*What you have to do*
Restate each entry below word for word, without skipping any.
Given entries Start Marker
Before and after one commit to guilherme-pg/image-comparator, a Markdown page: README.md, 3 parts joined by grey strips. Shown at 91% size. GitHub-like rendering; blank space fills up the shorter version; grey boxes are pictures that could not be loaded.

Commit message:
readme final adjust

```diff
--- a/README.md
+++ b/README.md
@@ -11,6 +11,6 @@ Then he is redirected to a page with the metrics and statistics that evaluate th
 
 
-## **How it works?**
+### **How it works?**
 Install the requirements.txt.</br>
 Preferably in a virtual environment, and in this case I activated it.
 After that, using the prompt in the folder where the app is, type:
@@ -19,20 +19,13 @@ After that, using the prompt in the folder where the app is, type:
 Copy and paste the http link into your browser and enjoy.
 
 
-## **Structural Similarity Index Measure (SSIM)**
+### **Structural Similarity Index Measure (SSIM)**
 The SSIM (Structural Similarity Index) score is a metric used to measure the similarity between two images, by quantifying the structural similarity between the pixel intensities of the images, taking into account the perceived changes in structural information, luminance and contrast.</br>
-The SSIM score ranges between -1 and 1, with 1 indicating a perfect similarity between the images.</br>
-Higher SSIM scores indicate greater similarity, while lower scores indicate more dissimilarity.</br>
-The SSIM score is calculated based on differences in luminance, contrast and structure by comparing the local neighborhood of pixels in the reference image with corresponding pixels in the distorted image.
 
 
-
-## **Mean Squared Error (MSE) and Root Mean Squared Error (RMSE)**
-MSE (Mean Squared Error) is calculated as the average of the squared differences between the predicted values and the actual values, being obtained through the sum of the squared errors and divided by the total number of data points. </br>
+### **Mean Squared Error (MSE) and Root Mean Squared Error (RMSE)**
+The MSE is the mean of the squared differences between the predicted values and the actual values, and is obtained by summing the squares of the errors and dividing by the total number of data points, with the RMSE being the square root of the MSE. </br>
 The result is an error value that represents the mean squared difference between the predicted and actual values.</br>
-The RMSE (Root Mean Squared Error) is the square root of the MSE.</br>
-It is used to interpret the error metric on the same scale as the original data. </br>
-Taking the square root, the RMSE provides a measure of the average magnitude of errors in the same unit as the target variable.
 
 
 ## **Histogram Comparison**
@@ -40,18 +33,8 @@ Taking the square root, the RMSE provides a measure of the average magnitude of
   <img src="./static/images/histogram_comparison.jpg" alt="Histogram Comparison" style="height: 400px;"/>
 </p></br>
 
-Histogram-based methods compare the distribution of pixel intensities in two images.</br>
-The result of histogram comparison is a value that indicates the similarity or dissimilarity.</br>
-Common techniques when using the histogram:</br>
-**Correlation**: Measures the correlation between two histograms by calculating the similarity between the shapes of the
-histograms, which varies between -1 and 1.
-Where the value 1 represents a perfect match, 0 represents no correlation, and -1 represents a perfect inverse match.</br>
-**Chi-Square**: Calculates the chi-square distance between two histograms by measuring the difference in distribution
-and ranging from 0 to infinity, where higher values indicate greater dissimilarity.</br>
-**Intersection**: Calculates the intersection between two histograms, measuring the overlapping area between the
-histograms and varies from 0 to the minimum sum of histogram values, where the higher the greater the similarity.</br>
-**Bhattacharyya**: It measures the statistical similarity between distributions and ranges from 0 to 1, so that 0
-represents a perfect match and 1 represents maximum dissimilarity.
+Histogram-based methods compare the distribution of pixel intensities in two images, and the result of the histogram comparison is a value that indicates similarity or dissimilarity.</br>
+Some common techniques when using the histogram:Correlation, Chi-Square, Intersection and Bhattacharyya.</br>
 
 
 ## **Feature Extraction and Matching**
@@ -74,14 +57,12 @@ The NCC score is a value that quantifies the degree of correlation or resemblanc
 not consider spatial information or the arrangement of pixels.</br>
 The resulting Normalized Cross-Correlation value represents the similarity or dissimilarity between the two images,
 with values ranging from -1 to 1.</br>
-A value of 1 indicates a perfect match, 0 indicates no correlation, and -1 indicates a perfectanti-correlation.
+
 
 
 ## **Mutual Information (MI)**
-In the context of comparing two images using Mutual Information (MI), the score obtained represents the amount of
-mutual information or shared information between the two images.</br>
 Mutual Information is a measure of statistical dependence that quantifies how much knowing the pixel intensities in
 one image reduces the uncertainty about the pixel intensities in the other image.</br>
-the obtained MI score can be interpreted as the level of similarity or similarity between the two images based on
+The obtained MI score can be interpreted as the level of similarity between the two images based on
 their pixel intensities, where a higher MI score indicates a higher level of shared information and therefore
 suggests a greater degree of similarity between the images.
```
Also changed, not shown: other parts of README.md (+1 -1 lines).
Given entries End Marker
*Answer space*
Before and after one commit to guilherme-pg/image-comparator, a Markdown page: README.md, 3 parts joined by grey strips. Shown at 91% size. GitHub-like rendering; blank space fills up the shorter version; grey boxes are pictures that could not be loaded.

Commit message:
readme final adjust

```diff
--- a/README.md
+++ b/README.md
@@ -11,6 +11,6 @@ Then he is redirected to a page with the metrics and statistics that evaluate th
 
 
-## **How it works?**
+### **How it works?**
 Install the requirements.txt.</br>
 Preferably in a virtual environment, and in this case I activated it.
 After that, using the prompt in the folder where the app is, type:
@@ -19,20 +19,13 @@ After that, using the prompt in the folder where the app is, type:
 Copy and paste the http link into your browser and enjoy.
 
 
-## **Structural Similarity Index Measure (SSIM)**
+### **Structural Similarity Index Measure (SSIM)**
 The SSIM (Structural Similarity Index) score is a metric used to measure the similarity between two images, by quantifying the structural similarity between the pixel intensities of the images, taking into account the perceived changes in structural information, luminance and contrast.</br>
-The SSIM score ranges between -1 and 1, with 1 indicating a perfect similarity between the images.</br>
-Higher SSIM scores indicate greater similarity, while lower scores indicate more dissimilarity.</br>
-The SSIM score is calculated based on differences in luminance, contrast and structure by comparing the local neighborhood of pixels in the reference image with corresponding pixels in the distorted image.
 
 
-
-## **Mean Squared Error (MSE) and Root Mean Squared Error (RMSE)**
-MSE (Mean Squared Error) is calculated as the average of the squared differences between the predicted values and the actual values, being obtained through the sum of the squared errors and divided by the total number of data points. </br>
+### **Mean Squared Error (MSE) and Root Mean Squared Error (RMSE)**
+The MSE is the mean of the squared differences between the predicted values and the actual values, and is obtained by summing the squares of the errors and dividing by the total number of data points, with the RMSE being the square root of the MSE. </br>
 The result is an error value that represents the mean squared difference between the predicted and actual values.</br>
-The RMSE (Root Mean Squared Error) is the square root of the MSE.</br>
-It is used to interpret the error metric on the same scale as the original data. </br>
-Taking the square root, the RMSE provides a measure of the average magnitude of errors in the same unit as the target variable.
 
 
 ## **Histogram Comparison**
@@ -40,18 +33,8 @@ Taking the square root, the RMSE provides a measure of the average magnitude of
   <img src="./static/images/histogram_comparison.jpg" alt="Histogram Comparison" style="height: 400px;"/>
 </p></br>
 
-Histogram-based methods compare the distribution of pixel intensities in two images.</br>
-The result of histogram comparison is a value that indicates the similarity or dissimilarity.</br>
-Common techniques when using the histogram:</br>
-**Correlation**: Measures the correlation between two histograms by calculating the similarity between the shapes of the
-histograms, which varies between -1 and 1.
-Where the value 1 represents a perfect match, 0 represents no correlation, and -1 represents a perfect inverse match.</br>
-**Chi-Square**: Calculates the chi-square distance between two histograms by measuring the difference in distribution
-and ranging from 0 to infinity, where higher values indicate greater dissimilarity.</br>
-**Intersection**: Calculates the intersection between two histograms, measuring the overlapping area between the
-histograms and varies from 0 to the minimum sum of histogram values, where the higher the greater the similarity.</br>
-**Bhattacharyya**: It measures the statistical similarity between distributions and ranges from 0 to 1, so that 0
-represents a perfect match and 1 represents maximum dissimilarity.
+Histogram-based methods compare the distribution of pixel intensities in two images, and the result of the histogram comparison is a value that indicates similarity or dissimilarity.</br>
+Some common techniques when using the histogram:Correlation, Chi-Square, Intersection and Bhattacharyya.</br>
 
 
 ## **Feature Extraction and Matching**
@@ -74,14 +57,12 @@ The NCC score is a value that quantifies the degree of correlation or resemblanc
 not consider spatial information or the arrangement of pixels.</br>
 The resulting Normalized Cross-Correlation value represents the similarity or dissimilarity between the two images,
 with values ranging from -1 to 1.</br>
-A value of 1 indicates a perfect match, 0 indicates no correlation, and -1 indicates a perfectanti-correlation.
+
 
 
 ## **Mutual Information (MI)**
-In the context of comparing two images using Mutual Information (MI), the score obtained represents the amount of
-mutual information or shared information between the two images.</br>
 Mutual Information is a measure of statistical dependence that quantifies how much knowing the pixel intensities in
 one image reduces the uncertainty about the pixel intensities in the other image.</br>
-the obtained MI score can be interpreted as the level of similarity or similarity between the two images based on
+The obtained MI score can be interpreted as the level of similarity between the two images based on
 their pixel intensities, where a higher MI score indicates a higher level of shared information and therefore
 suggests a greater degree of similarity between the images.
```
Also changed, not shown: other parts of README.md (+1 -1 lines).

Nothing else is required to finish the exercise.